U.S. Secretary of State John Kerry may need a map or new glasses after he confused the Central Asian countries of Kazakhstan and Kyrgyzstan, inventing an entirely new nation known as “Kyrzakhstan.”
Kerry made the error during his first public speech since becoming secretary of state, in which he was talking about the risks taken by government employees working under dangerous conditions overseas.
"The brave employees of the U.S. State Department and USAID [United States Agency for International Development ] -- and the diplomatic security personnel who protect the civilians serving us overseas -- work in some of the most dangerous places on Earth, and they do it fully cognizant that we share stronger partnerships with countries that share our commitment to democratic values and human rights,” Kerry said during his speech at the University of Virginia in Charlottesville last Wednesday.
“They fight corruption in Nigeria,” he continued. “They support the rule of law in Burma. They support democratic institutions in Kyrzakhstan and Georgia, mindful from our own experience that it takes a long time to get democracy right, and that it rarely happens right away.”
“Kyrzakhstan” is of course a nonexistent country, a fact that is likely not lost on Kerry and certainly not the State Department, which corrected the error to Kyrgyzstan in the transcript of the speech.

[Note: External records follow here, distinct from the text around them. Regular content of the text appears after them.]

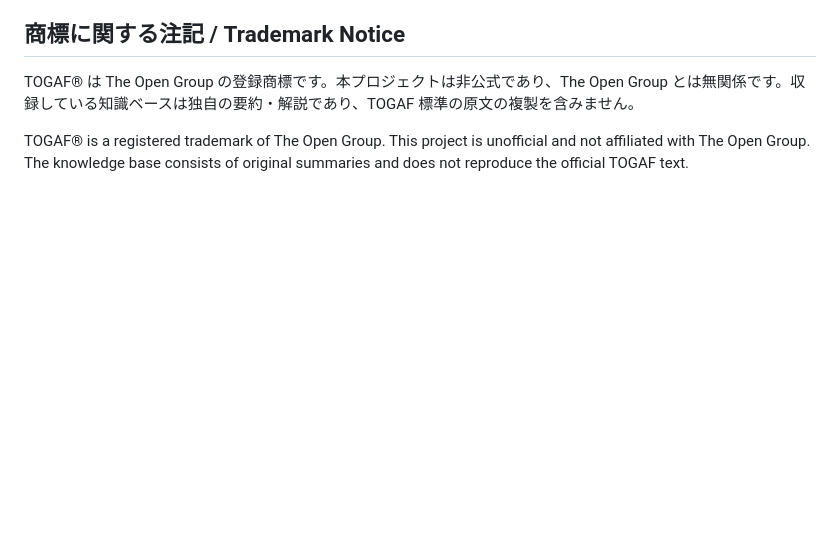
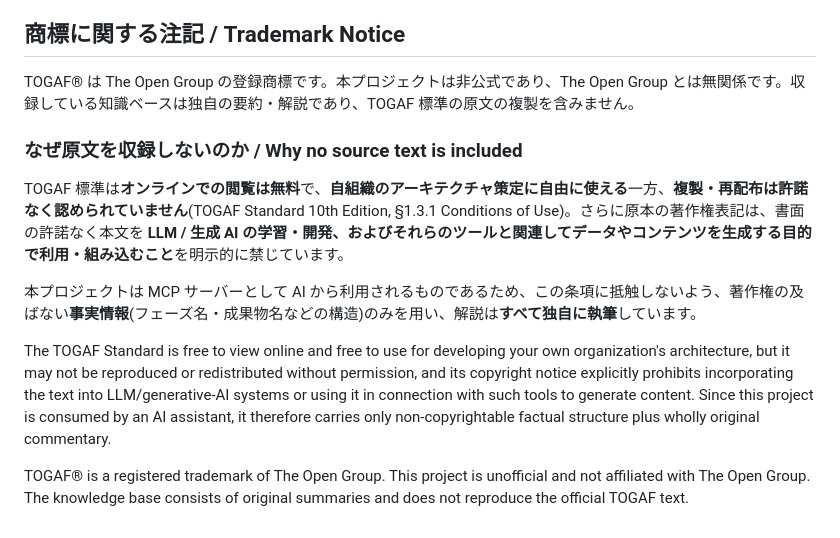
Before and after one commit to Waganawa-Megumin/togaf10_EAP_MCP, a Markdown page: README.md, the part around the change. Rendered like a GitHub page; blank space fills up the shorter version.

Commit message:
Document why the knowledge base carries no TOGAF source text
The Open Group の一次情報を確認した結果を README に明記した。TOGAF 標準は
オンライン閲覧と自組織での利用は自由だが、複製・再配布は許諾が必要であり
(§1.3.1 Conditions of Use)、原本の著作権表記は LLM / 生成 AI への組み込みと、
それらのツールと関連したコンテンツ生成目的での利用を明示的に禁じている。

本プロジェクトは MCP サーバーとして AI から利用されるため、著作権の及ばない
事実情報のみを使い、解説は独自執筆とする方針の根拠として記録する。

Co-Authored-By: Claude Opus 5 (1M context) <noreply@anthropic.com>
Claude-Session: https://claude.ai/code/session_017i4jW8xKNYeJ7LEMgQjYvD

```diff
--- a/README.md
+++ b/README.md
@@ -106,4 +106,12 @@ Personal use only; AI/ML training on this repository is prohibited. See [LICENSE
 
 TOGAF® は The Open Group の登録商標です。本プロジェクトは非公式であり、The Open Group とは無関係です。収録している知識ベースは独自の要約・解説であり、TOGAF 標準の原文の複製を含みません。
 
+### なぜ原文を収録しないのか / Why no source text is included
+
+TOGAF 標準は**オンラインでの閲覧は無料**で、**自組織のアーキテクチャ策定に自由に使える**一方、**複製・再配布は許諾なく認められていません**(TOGAF Standard 10th Edition, §1.3.1 Conditions of Use)。さらに原本の著作権表記は、書面の許諾なく本文を **LLM / 生成 AI の学習・開発、およびそれらのツールと関連してデータやコンテンツを生成する目的で利用・組み込むこと**を明示的に禁じています。
+
+本プロジェクトは MCP サーバーとして AI から利用されるものであるため、この条項に抵触しないよう、著作権の及ばない**事実情報**(フェーズ名・成果物名などの構造)のみを用い、解説は**すべて独自に執筆**しています。
+
+The TOGAF Standard is free to view online and free to use for developing your own organization's architecture, but it may not be reproduced or redistributed without permission, and its copyright notice explicitly prohibits incorporating the text into LLM/generative-AI systems or using it in connection with such tools to generate content. Since this project is consumed by an AI assistant, it therefore carries only non-copyrightable factual structure plus wholly original commentary.
+
 TOGAF® is a registered trademark of The Open Group. This project is unofficial and not affiliated with The Open Group. The knowledge base consists of original summaries and does not reproduce the official TOGAF text.
```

Kerry is currently in the United Kingdom as part of his first overseas trip that will take him on a nine-country tour through Europe and the Middle East. Hopefully he’ll get the names of the countries right.
Kerry has made similar gaffes before. In 2004, when, as Massachusetts senator, he was running for president under the Democratic ticket, he wanted to congratulate a player on the Boston Red Sox named ”Manny Ortez.”
There was, of course, no such player on the team’s roster at the time. Kerry confused and conflated the names of stars Manny Ramirez and David Ortiz to create a wholly new (and nonexistent) player. He carried Massachusetts anyway.
Ryan Villarreal reports on foreign affairs with a focus on Latin America. He also covers human rights and environmental issues worldwide....